(Web interface edit records)
↓↓↓

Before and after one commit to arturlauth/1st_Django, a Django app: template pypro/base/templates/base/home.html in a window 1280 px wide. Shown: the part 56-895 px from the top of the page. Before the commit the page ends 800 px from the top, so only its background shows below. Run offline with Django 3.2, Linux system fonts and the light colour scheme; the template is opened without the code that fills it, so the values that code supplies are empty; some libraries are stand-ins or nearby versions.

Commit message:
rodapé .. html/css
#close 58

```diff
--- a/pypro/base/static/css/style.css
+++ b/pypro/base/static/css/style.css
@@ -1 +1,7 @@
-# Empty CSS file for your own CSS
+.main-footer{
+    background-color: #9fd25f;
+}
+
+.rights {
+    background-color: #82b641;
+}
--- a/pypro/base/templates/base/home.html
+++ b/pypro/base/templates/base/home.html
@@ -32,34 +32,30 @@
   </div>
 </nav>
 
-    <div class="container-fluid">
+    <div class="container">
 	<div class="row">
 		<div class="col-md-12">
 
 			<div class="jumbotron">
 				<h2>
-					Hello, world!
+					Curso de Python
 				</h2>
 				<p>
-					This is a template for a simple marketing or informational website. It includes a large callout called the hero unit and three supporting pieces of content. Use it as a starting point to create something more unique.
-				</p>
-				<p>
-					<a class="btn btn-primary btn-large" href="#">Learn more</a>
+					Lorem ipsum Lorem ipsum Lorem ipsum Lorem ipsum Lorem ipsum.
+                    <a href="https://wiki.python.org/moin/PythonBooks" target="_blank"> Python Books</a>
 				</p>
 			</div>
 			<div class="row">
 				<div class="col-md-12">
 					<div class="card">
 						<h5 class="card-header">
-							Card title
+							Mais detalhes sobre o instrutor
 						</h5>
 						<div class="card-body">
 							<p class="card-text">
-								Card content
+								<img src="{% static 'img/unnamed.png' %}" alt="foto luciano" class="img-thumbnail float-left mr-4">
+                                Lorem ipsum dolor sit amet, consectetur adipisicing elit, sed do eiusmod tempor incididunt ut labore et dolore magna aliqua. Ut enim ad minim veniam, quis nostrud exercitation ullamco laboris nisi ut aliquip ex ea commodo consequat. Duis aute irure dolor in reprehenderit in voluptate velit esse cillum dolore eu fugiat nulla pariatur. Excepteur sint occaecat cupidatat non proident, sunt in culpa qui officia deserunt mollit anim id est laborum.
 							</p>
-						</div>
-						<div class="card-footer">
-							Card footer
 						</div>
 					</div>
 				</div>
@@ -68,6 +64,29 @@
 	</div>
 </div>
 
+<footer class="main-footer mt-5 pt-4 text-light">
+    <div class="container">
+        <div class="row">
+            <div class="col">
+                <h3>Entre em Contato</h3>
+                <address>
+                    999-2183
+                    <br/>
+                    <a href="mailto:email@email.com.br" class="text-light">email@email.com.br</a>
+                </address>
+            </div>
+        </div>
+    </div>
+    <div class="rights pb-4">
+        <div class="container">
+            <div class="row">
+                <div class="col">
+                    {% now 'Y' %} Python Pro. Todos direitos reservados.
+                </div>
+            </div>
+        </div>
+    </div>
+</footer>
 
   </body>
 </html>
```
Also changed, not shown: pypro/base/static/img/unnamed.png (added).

↑↑↑
↓↓↓

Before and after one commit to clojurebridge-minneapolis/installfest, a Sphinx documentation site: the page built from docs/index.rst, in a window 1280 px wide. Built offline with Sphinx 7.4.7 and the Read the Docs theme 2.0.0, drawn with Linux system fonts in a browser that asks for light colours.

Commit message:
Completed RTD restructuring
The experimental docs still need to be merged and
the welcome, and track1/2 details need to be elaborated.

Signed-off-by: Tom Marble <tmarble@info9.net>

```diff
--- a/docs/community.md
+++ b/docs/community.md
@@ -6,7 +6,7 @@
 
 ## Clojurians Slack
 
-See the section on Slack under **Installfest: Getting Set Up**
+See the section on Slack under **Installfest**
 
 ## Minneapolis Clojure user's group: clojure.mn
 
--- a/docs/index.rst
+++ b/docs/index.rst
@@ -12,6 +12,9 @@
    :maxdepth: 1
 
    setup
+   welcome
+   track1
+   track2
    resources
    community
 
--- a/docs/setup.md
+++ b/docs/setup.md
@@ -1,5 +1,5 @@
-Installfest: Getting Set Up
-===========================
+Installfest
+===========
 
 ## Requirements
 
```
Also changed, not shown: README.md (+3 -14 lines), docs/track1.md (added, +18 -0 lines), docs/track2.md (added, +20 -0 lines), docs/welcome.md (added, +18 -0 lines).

↑↑↑

Work out how many lines in the records above include the string "Slack", and provide that figure with no other text.

Result of this task – 3